WORK INSTRUCTIONS: List all lines of the data that include the string "runtime".

──────── RECORDS TO PROCESS

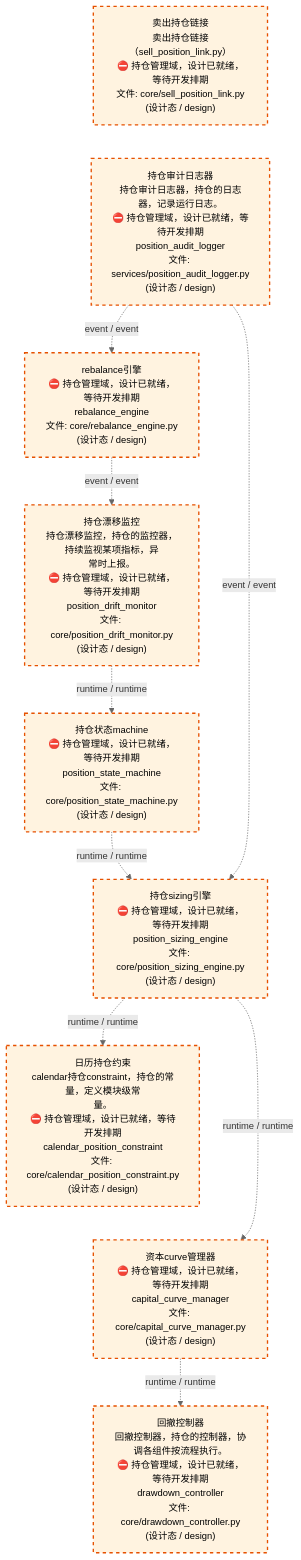
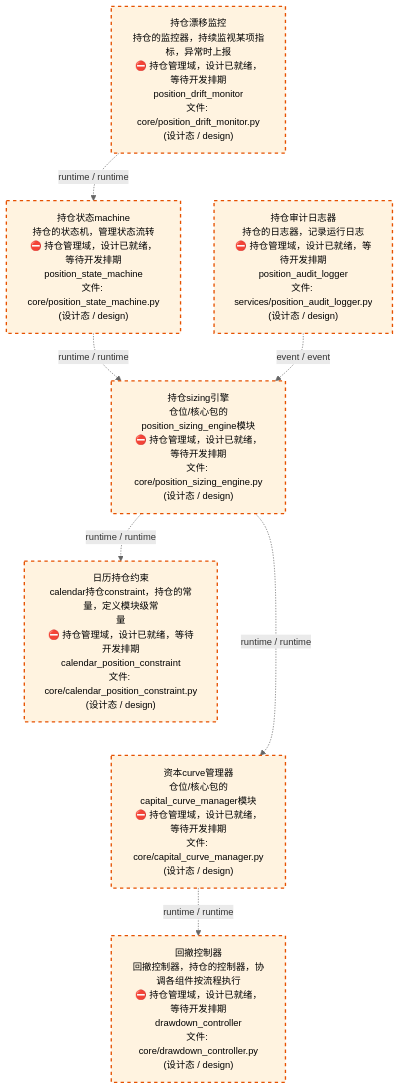
The third of 4 diagrams in docs/02_enterprise_architecture/02_domain_architecture_docs/64_d_position.md (xuanFelixVan/ZephyrAlpha), drawn with Mermaid before and after one commit. The commit also changed other lines of this file and 62 other files, not shown here.

````diff
--- a/docs/02_enterprise_architecture/02_domain_architecture_docs/64_d_position.md
+++ b/docs/02_enterprise_architecture/02_domain_architecture_docs/64_d_position.md
@@ -125,28 +130,24 @@
 ```mermaid
 %%{init: {'theme': 'base', 'themeVariables': {'primaryColor': '#eaeaea', 'primaryTextColor': '#333333', 'primaryBorderColor': '#666666', 'lineColor': '#666666', 'secondaryColor': '#eaeaea', 'tertiaryColor': '#eaeaea', 'fontSize': '14px'}}}%%
 flowchart TD
-    src_zephyr_position_core_sell_position_link_py["卖出持仓链接<br/>卖出持仓链接（sell_position_link.py）<br/>⛔ 持仓管理域，设计已就绪，等待开发排期<br/>文件: core/sell_position_link.py<br/>(设计态 / design)"]
-    src_zephyr_position_services_position_audit_logger_py["持仓审计日志器<br/>持仓审计日志器，持仓的日志器，记录运行日志。<br/>⛔ 持仓管理域，设计已就绪，等待开发排期<br/>position_audit_logger<br/>文件: services/position_audit_logger.py<br/>(设计态 / design)"]
-    src_zephyr_position_core_sell_position_link_py ~~~ src_zephyr_position_services_position_audit_logger_py
-    src_zephyr_position_core_rebalance_engine_py["rebalance引擎<br/>⛔ 持仓管理域，设计已就绪，等待开发排期<br/>rebalance_engine<br/>文件: core/rebalance_engine.py<br/>(设计态 / design)"]
-    src_zephyr_position_core_position_drift_monitor_py["持仓漂移监控<br/>持仓漂移监控，持仓的监控器，持续监视某项指标，异<br/>常时上报。<br/>⛔ 持仓管理域，设计已就绪，等待开发排期<br/>position_drift_monitor<br/>文件: core/position_drift_monitor.py<br/>(设计态 / design)"]
-    src_zephyr_position_core_position_state_machine_py["持仓状态machine<br/>⛔ 持仓管理域，设计已就绪，等待开发排期<br/>position_state_machine<br/>文件: core/position_state_machine.py<br/>(设计态 / design)"]
-    src_zephyr_position_core_position_sizing_engine_py["持仓sizing引擎<br/>⛔ 持仓管理域，设计已就绪，等待开发排期<br/>position_sizing_engine<br/>文件: core/position_sizing_engine.py<br/>(设计态 / design)"]
-    src_zephyr_position_core_calendar_position_constraint_py["日历持仓约束<br/>calendar持仓constraint，持仓的常量，定义模块级常<br/>量。<br/>⛔ 持仓管理域，设计已就绪，等待开发排期<br/>calendar_position_constraint<br/>文件: core/calendar_position_constraint.py<br/>(设计态 / design)"]
-    src_zephyr_position_core_capital_curve_manager_py["资本curve管理器<br/>⛔ 持仓管理域，设计已就绪，等待开发排期<br/>capital_curve_manager<br/>文件: core/capital_curve_manager.py<br/>(设计态 / design)"]
+    src_zephyr_position_core_position_drift_monitor_py["持仓漂移监控<br/>持仓的监控器，持续监视某项指标，异常时上报<br/>⛔ 持仓管理域，设计已就绪，等待开发排期<br/>position_drift_monitor<br/>文件: core/position_drift_monitor.py<br/>(设计态 / design)"]
+    src_zephyr_position_services_position_audit_logger_py["持仓审计日志器<br/>持仓的日志器，记录运行日志<br/>⛔ 持仓管理域，设计已就绪，等待开发排期<br/>position_audit_logger<br/>文件: services/position_audit_logger.py<br/>(设计态 / design)"]
+    src_zephyr_position_core_position_drift_monitor_py ~~~ src_zephyr_position_services_position_audit_logger_py
+    src_zephyr_position_core_position_state_machine_py["持仓状态machine<br/>持仓的状态机，管理状态流转<br/>⛔ 持仓管理域，设计已就绪，等待开发排期<br/>position_state_machine<br/>文件: core/position_state_machine.py<br/>(设计态 / design)"]
+    src_zephyr_position_core_position_sizing_engine_py["持仓sizing引擎<br/>仓位/核心包的position_sizing_engine模块<br/>⛔ 持仓管理域，设计已就绪，等待开发排期<br/>文件: core/position_sizing_engine.py<br/>(设计态 / design)"]
+    src_zephyr_position_core_calendar_position_constraint_py["日历持仓约束<br/>calendar持仓constraint，持仓的常量，定义模块级常<br/>量<br/>⛔ 持仓管理域，设计已就绪，等待开发排期<br/>calendar_position_constraint<br/>文件: core/calendar_position_constraint.py<br/>(设计态 / design)"]
+    src_zephyr_position_core_capital_curve_manager_py["资本curve管理器<br/>仓位/核心包的capital_curve_manager模块<br/>⛔ 持仓管理域，设计已就绪，等待开发排期<br/>文件: core/capital_curve_manager.py<br/>(设计态 / design)"]
     src_zephyr_position_core_calendar_position_constraint_py ~~~ src_zephyr_position_core_capital_curve_manager_py
-    src_zephyr_position_core_drawdown_controller_py["回撤控制器<br/>回撤控制器，持仓的控制器，协调各组件按流程执行。<br/>⛔ 持仓管理域，设计已就绪，等待开发排期<br/>drawdown_controller<br/>文件: core/drawdown_controller.py<br/>(设计态 / design)"]
+    src_zephyr_position_core_drawdown_controller_py["回撤控制器<br/>回撤控制器，持仓的控制器，协调各组件按流程执行<br/>⛔ 持仓管理域，设计已就绪，等待开发排期<br/>drawdown_controller<br/>文件: core/drawdown_controller.py<br/>(设计态 / design)"]
     src_zephyr_position_core_position_sizing_engine_py -.->|runtime / runtime| src_zephyr_position_core_capital_curve_manager_py
     src_zephyr_position_core_position_sizing_engine_py -.->|runtime / runtime| src_zephyr_position_core_calendar_position_constraint_py
     src_zephyr_position_core_position_state_machine_py -.->|runtime / runtime| src_zephyr_position_core_position_sizing_engine_py
     src_zephyr_position_core_position_drift_monitor_py -.->|runtime / runtime| src_zephyr_position_core_position_state_machine_py
-    src_zephyr_position_core_rebalance_engine_py -.->|event / event| src_zephyr_position_core_position_drift_monitor_py
     src_zephyr_position_core_capital_curve_manager_py -.->|runtime / runtime| src_zephyr_position_core_drawdown_controller_py
     src_zephyr_position_services_position_audit_logger_py -.->|event / event| src_zephyr_position_core_position_sizing_engine_py
-    src_zephyr_position_services_position_audit_logger_py -.->|event / event| src_zephyr_position_core_rebalance_engine_py
     classDef production fill:#e1f5fe,stroke:#01579b,stroke-width:2px,color:#000
     classDef design fill:#fff3e0,stroke:#e65100,stroke-width:2px,color:#000,stroke-dasharray: 5 5
     classDef external_prod fill:#e8f4fd,stroke:#0277bd,stroke-width:1px,color:#000
     classDef external_design fill:#fff8e7,stroke:#ef6c00,stroke-width:1px,color:#000,stroke-dasharray: 5 5
-    class src_zephyr_position_core_calendar_position_constraint_py,src_zephyr_position_core_capital_curve_manager_py,src_zephyr_position_core_drawdown_controller_py,src_zephyr_position_core_position_drift_monitor_py,src_zephyr_position_core_position_sizing_engine_py,src_zephyr_position_core_position_state_machine_py,src_zephyr_position_core_rebalance_engine_py,src_zephyr_position_core_sell_position_link_py,src_zephyr_position_services_position_audit_logger_py design
+    class src_zephyr_position_core_calendar_position_constraint_py,src_zephyr_position_core_capital_curve_manager_py,src_zephyr_position_core_drawdown_controller_py,src_zephyr_position_core_position_drift_monitor_py,src_zephyr_position_core_position_sizing_engine_py,src_zephyr_position_core_position_state_machine_py,src_zephyr_position_services_position_audit_logger_py design
 ```
````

────────────────

EXERCISE SOLUTION:
     src_zephyr_position_core_position_sizing_engine_py -.->|runtime / runtime| src_zephyr_position_core_capital_curve_manager_py
     src_zephyr_position_core_position_sizing_engine_py -.->|runtime / runtime| src_zephyr_position_core_calendar_position_constraint_py
     src_zephyr_position_core_position_state_machine_py -.->|runtime / runtime| src_zephyr_position_core_position_sizing_engine_py
     src_zephyr_position_core_position_drift_monitor_py -.->|runtime / runtime| src_zephyr_position_core_position_state_machine_py
     src_zephyr_position_core_capital_curve_manager_py -.->|runtime / runtime| src_zephyr_position_core_drawdown_controller_py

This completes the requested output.